__What you have to do__
From the first line to the last, retype the data below exactly.

__Task inputs__
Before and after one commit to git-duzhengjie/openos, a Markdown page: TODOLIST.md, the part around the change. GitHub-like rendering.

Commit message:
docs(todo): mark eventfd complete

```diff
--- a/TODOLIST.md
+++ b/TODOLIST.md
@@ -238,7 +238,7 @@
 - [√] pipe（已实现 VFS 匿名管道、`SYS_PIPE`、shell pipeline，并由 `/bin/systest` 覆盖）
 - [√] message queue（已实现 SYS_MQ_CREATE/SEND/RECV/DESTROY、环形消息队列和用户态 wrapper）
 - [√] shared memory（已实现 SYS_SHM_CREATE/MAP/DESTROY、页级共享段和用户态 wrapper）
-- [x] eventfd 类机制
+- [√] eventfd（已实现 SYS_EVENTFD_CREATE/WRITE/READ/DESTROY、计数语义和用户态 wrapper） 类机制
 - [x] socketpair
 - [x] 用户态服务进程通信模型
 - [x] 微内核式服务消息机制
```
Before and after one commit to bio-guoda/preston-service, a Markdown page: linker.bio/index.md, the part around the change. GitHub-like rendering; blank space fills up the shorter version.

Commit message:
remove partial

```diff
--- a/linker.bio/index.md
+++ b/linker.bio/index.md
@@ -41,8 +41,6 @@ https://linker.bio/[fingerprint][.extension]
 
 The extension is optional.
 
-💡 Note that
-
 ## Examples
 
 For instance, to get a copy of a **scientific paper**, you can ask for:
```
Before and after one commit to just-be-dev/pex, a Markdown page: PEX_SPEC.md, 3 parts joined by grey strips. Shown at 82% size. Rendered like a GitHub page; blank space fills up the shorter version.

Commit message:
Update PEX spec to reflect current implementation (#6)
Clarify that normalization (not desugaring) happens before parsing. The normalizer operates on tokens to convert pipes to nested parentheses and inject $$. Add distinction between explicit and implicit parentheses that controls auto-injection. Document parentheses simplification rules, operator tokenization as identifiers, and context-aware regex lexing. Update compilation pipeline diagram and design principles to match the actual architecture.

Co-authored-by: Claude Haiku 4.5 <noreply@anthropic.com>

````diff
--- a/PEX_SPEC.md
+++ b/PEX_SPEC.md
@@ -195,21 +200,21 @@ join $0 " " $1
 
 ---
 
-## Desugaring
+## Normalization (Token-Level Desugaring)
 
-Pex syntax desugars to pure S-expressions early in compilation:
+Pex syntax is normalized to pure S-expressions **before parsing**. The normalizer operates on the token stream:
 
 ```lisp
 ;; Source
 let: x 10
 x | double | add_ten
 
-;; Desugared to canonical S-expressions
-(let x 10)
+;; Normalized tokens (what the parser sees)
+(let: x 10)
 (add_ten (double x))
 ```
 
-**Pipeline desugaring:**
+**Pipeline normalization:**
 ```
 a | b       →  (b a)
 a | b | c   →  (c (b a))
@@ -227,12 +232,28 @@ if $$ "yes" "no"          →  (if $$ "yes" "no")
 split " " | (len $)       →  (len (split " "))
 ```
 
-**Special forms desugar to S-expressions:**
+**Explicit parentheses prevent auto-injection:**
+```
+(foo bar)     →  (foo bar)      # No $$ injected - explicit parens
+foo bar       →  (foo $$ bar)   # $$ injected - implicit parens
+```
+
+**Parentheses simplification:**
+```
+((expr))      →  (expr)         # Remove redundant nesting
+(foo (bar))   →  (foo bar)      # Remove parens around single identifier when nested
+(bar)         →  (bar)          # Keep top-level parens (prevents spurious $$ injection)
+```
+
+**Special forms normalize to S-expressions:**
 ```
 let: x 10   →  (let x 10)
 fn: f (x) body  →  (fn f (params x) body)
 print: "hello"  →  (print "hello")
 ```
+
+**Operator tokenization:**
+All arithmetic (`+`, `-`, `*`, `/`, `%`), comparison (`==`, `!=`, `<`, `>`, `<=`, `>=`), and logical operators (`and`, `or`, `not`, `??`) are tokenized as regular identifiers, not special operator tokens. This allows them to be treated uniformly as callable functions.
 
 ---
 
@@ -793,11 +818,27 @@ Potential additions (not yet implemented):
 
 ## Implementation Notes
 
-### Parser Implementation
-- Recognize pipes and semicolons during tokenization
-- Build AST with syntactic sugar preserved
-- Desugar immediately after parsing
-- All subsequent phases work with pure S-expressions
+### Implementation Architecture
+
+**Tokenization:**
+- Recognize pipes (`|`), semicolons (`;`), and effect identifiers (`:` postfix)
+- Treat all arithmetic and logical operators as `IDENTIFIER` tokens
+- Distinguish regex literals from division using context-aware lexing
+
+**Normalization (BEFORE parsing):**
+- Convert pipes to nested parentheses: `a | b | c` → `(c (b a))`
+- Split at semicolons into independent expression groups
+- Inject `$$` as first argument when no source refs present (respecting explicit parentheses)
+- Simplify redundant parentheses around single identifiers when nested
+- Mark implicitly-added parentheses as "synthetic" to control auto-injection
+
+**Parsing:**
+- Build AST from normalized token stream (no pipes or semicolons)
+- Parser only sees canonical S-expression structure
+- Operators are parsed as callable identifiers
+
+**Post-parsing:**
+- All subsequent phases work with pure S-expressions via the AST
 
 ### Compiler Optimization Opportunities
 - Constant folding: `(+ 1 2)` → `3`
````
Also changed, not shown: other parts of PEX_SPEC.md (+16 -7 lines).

__Reply to the exercise__
Before and after one commit to git-duzhengjie/openos, a Markdown page: TODOLIST.md, the part around the change. GitHub-like rendering.

Commit message:
docs(todo): mark eventfd complete

```diff
--- a/TODOLIST.md
+++ b/TODOLIST.md
@@ -238,7 +238,7 @@
 - [√] pipe（已实现 VFS 匿名管道、`SYS_PIPE`、shell pipeline，并由 `/bin/systest` 覆盖）
 - [√] message queue（已实现 SYS_MQ_CREATE/SEND/RECV/DESTROY、环形消息队列和用户态 wrapper）
 - [√] shared memory（已实现 SYS_SHM_CREATE/MAP/DESTROY、页级共享段和用户态 wrapper）
-- [x] eventfd 类机制
+- [√] eventfd（已实现 SYS_EVENTFD_CREATE/WRITE/READ/DESTROY、计数语义和用户态 wrapper） 类机制
 - [x] socketpair
 - [x] 用户态服务进程通信模型
 - [x] 微内核式服务消息机制
```
Before and after one commit to bio-guoda/preston-service, a Markdown page: linker.bio/index.md, the part around the change. GitHub-like rendering; blank space fills up the shorter version.

Commit message:
remove partial

```diff
--- a/linker.bio/index.md
+++ b/linker.bio/index.md
@@ -41,8 +41,6 @@ https://linker.bio/[fingerprint][.extension]
 
 The extension is optional.
 
-💡 Note that
-
 ## Examples
 
 For instance, to get a copy of a **scientific paper**, you can ask for:
```
Before and after one commit to just-be-dev/pex, a Markdown page: PEX_SPEC.md, 3 parts joined by grey strips. Shown at 82% size. Rendered like a GitHub page; blank space fills up the shorter version.

Commit message:
Update PEX spec to reflect current implementation (#6)
Clarify that normalization (not desugaring) happens before parsing. The normalizer operates on tokens to convert pipes to nested parentheses and inject $$. Add distinction between explicit and implicit parentheses that controls auto-injection. Document parentheses simplification rules, operator tokenization as identifiers, and context-aware regex lexing. Update compilation pipeline diagram and design principles to match the actual architecture.

Co-authored-by: Claude Haiku 4.5 <noreply@anthropic.com>

````diff
--- a/PEX_SPEC.md
+++ b/PEX_SPEC.md
@@ -195,21 +200,21 @@ join $0 " " $1
 
 ---
 
-## Desugaring
+## Normalization (Token-Level Desugaring)
 
-Pex syntax desugars to pure S-expressions early in compilation:
+Pex syntax is normalized to pure S-expressions **before parsing**. The normalizer operates on the token stream:
 
 ```lisp
 ;; Source
 let: x 10
 x | double | add_ten
 
-;; Desugared to canonical S-expressions
-(let x 10)
+;; Normalized tokens (what the parser sees)
+(let: x 10)
 (add_ten (double x))
 ```
 
-**Pipeline desugaring:**
+**Pipeline normalization:**
 ```
 a | b       →  (b a)
 a | b | c   →  (c (b a))
@@ -227,12 +232,28 @@ if $$ "yes" "no"          →  (if $$ "yes" "no")
 split " " | (len $)       →  (len (split " "))
 ```
 
-**Special forms desugar to S-expressions:**
+**Explicit parentheses prevent auto-injection:**
+```
+(foo bar)     →  (foo bar)      # No $$ injected - explicit parens
+foo bar       →  (foo $$ bar)   # $$ injected - implicit parens
+```
+
+**Parentheses simplification:**
+```
+((expr))      →  (expr)         # Remove redundant nesting
+(foo (bar))   →  (foo bar)      # Remove parens around single identifier when nested
+(bar)         →  (bar)          # Keep top-level parens (prevents spurious $$ injection)
+```
+
+**Special forms normalize to S-expressions:**
 ```
 let: x 10   →  (let x 10)
 fn: f (x) body  →  (fn f (params x) body)
 print: "hello"  →  (print "hello")
 ```
+
+**Operator tokenization:**
+All arithmetic (`+`, `-`, `*`, `/`, `%`), comparison (`==`, `!=`, `<`, `>`, `<=`, `>=`), and logical operators (`and`, `or`, `not`, `??`) are tokenized as regular identifiers, not special operator tokens. This allows them to be treated uniformly as callable functions.
 
 ---
 
@@ -793,11 +818,27 @@ Potential additions (not yet implemented):
 
 ## Implementation Notes
 
-### Parser Implementation
-- Recognize pipes and semicolons during tokenization
-- Build AST with syntactic sugar preserved
-- Desugar immediately after parsing
-- All subsequent phases work with pure S-expressions
+### Implementation Architecture
+
+**Tokenization:**
+- Recognize pipes (`|`), semicolons (`;`), and effect identifiers (`:` postfix)
+- Treat all arithmetic and logical operators as `IDENTIFIER` tokens
+- Distinguish regex literals from division using context-aware lexing
+
+**Normalization (BEFORE parsing):**
+- Convert pipes to nested parentheses: `a | b | c` → `(c (b a))`
+- Split at semicolons into independent expression groups
+- Inject `$$` as first argument when no source refs present (respecting explicit parentheses)
+- Simplify redundant parentheses around single identifiers when nested
+- Mark implicitly-added parentheses as "synthetic" to control auto-injection
+
+**Parsing:**
+- Build AST from normalized token stream (no pipes or semicolons)
+- Parser only sees canonical S-expression structure
+- Operators are parsed as callable identifiers
+
+**Post-parsing:**
+- All subsequent phases work with pure S-expressions via the AST
 
 ### Compiler Optimization Opportunities
 - Constant folding: `(+ 1 2)` → `3`
````
Also changed, not shown: other parts of PEX_SPEC.md (+16 -7 lines).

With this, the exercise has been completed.